The 48th flew McDonnell Douglas F-15A Eagles from 1982 to 1991, when many of the F-15 were transferred to the Missouri and Hawaii Air National Guard, and 3 or 4 going to Aerospace Maintenance and Regeneration Center. The 48th continued training and operational exercises until inactivation in 1991.
- 462d Aero Squadron
- Organized as the 48th Aero Squadron on 4 August 1917
- Redesignated 435th Aero Squadron on 1 February 1918
- Redesignated 462d Aero Squadron (Construction) on 3 March 1918
- Demobilized on 11 August 1919
- Reconstituted and consolidated with the 48th School Squadron in 1930
- 48th Pursuit Squadron
- Constituted as the 48th School Squadron on 6 February 1923
- Activated on 1 August 1927
- Consolidated with the 462d Aero Squadron in 1930
- Inactivated on 1 September 1931
- Activated on 1 August 1933
- Redesignated 48th Pursuit Squadron on 1 March 1935
- Inactivated on 1 September 1936
- Disbanded on 1 January 1938
- Reconstitured and consolidated with the 48th Fighter-Interceptor Squadron in 1956
- 48th Flying Training Squadron
- Constituted as the 48th Pursuit Squadron (Fighter) on 20 November 1940
- Activated on 15 January 1941
- Redesignated 48th Fighter Squadron (Twin Engine) on 15 May 1942
- Redesignated 48th Fighter Squadron, Two Engine on 28 February 1944
- Inactivated on 9 September 1945
- Redesignated 48th Fighter Squadron, Jet-Propelled and activated on 20 Nov 1946
- Redesignated 48th Fighter Squadron, Jet on 26 July 1948
- Inactivated on 2 October 1949
- Redesignated 48th Fighter-Interceptor Squadron on 11 September 1952
- Activated on 1 November 1952
- Consolidated with the 48th Pursuit Squadron in 1956
- Inactivated on 31 December 1991
- Redesignated 48th Flying Training Squadron on 25 April 1996
- Activated on 1 July 1996
- Explanatory notes
- Probably assigned to Post Headquarters, Kelly Field while at Kelly and possible to the Aviation Concentration Center at Mineola.
- Robertson and Maurer in Combat Squadrons each indicate the squadron was assigned directly to the headqaurters of the numbered army. However, each had an intermediate headquarters for its aviation units.
- Robertson, Patsy (14 April 2014). "Factsheet 48 Flying Training Squadron (AETC)". Air Force Historical Research Agency.
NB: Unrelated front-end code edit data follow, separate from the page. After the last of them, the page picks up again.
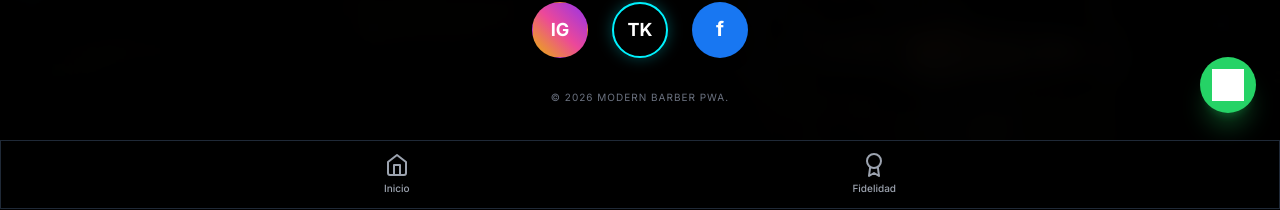
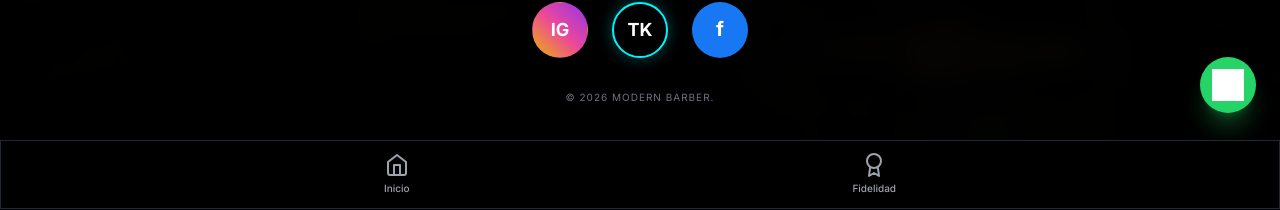
Before and after one commit to antoniosanchezgomez700-ctrl/barberia-final, a React (Vite) app: page /admin in a window 1280 px wide. Shown: the part 591-801 px from the top of the page. Built offline with nearby package versions, Linux system fonts and the light colour scheme; no server answers; the database is empty; grey boxes are pictures that could not be loaded.

Commit message:
Add files via upload

```diff
--- a/src/components/Footer.jsx
+++ b/src/components/Footer.jsx
@@ -16,7 +16,7 @@ export default function Footer() {
           f
         </a>
       </div>
-      <p className="text-[10px] text-gray-500 uppercase tracking-widest">© 2026 Modern Barber PWA.</p>
+      <p className="text-[10px] text-gray-500 uppercase tracking-widest">© 2026 Modern Barber.</p>
     </footer>
   );
 }
--- a/src/firebase/config.js
+++ b/src/firebase/config.js
@@ -3,7 +3,7 @@ import { getAuth } from "firebase/auth";
 import { getFirestore } from "firebase/firestore";
 
 const firebaseConfig = {
-  apiKey: "AIzaSyD_XvKmpnc9NBY7PBJ1lphKy4sYEMAX6MY",
+  apiKey: "AIzaSyD_XvKmpnc9NBY7PBJ1lphKy4sYEMAx6MY",
   authDomain: "modern-barber-203fd.firebaseapp.com",
   projectId: "modern-barber-203fd",
   storageBucket: "modern-barber-203fd.firebasestorage.app",
```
Archived from the original on 29 January 2016. Retrieved 23 January 2018.
- Maurer, Combat Squadrons, pp. 209-210
- Watkins, p. 16
- No byline (19 December 2014). "Columbus Air Force Base Library: Fact Sheet 48th Flying Training Squadron". 14th Flying Training Wing Public Affairs. Archived from the original on 23 September 2015. Retrieved 23 January 2018.
- Gorrell[page needed]
- Maurer (1987)[page needed]
- Cornett, Lloyd H; Johnson, Mildred W (1980). A Handbook of Aerospace Defense Organization, 1946–1980 (PDF). Peterson AFB, CO: Office of History, Aerospace Defense Center.
- Gorrell, Col. Edgar S. (1974). History of the American Expeditionary Forces Air Service, 1917-1919. Series E: Squadron Histories. Vol. 23 History of the 400th, 462d-470th, 474th, 477th, and 480th-500th Aero Squadrons. Washington, DC: National Archives and Records Service, General Services Administration. OCLC 215070705.
- Maurer, Maurer (1987). Aviation in the U.S. Army, 1919-1939 (PDF). Washington, DC: Office of Air Force History, United States Air Force. ISBN 0-912799-38-2. LCCN 87012257. OCLC 15661556. Retrieved 17 December 2016.
- Maurer, Maurer, ed. (1982) . Combat Squadrons of the Air Force, World War II (PDF) (reprint ed.). Washington, DC: Office of Air Force History. pp. 209–210. ISBN 0-405-12194-6. LCCN 70605402. OCLC 72556.
- Watkins, Robert A. (2009). Insignia and Aircraft Markings of the U.S. Army Air Force In World War II. Volume IV, European-African-Middle Eastern Theater of Operations. Atglen,PA: Shiffer Publishing, Ltd. ISBN 978-0-7643-3401-6.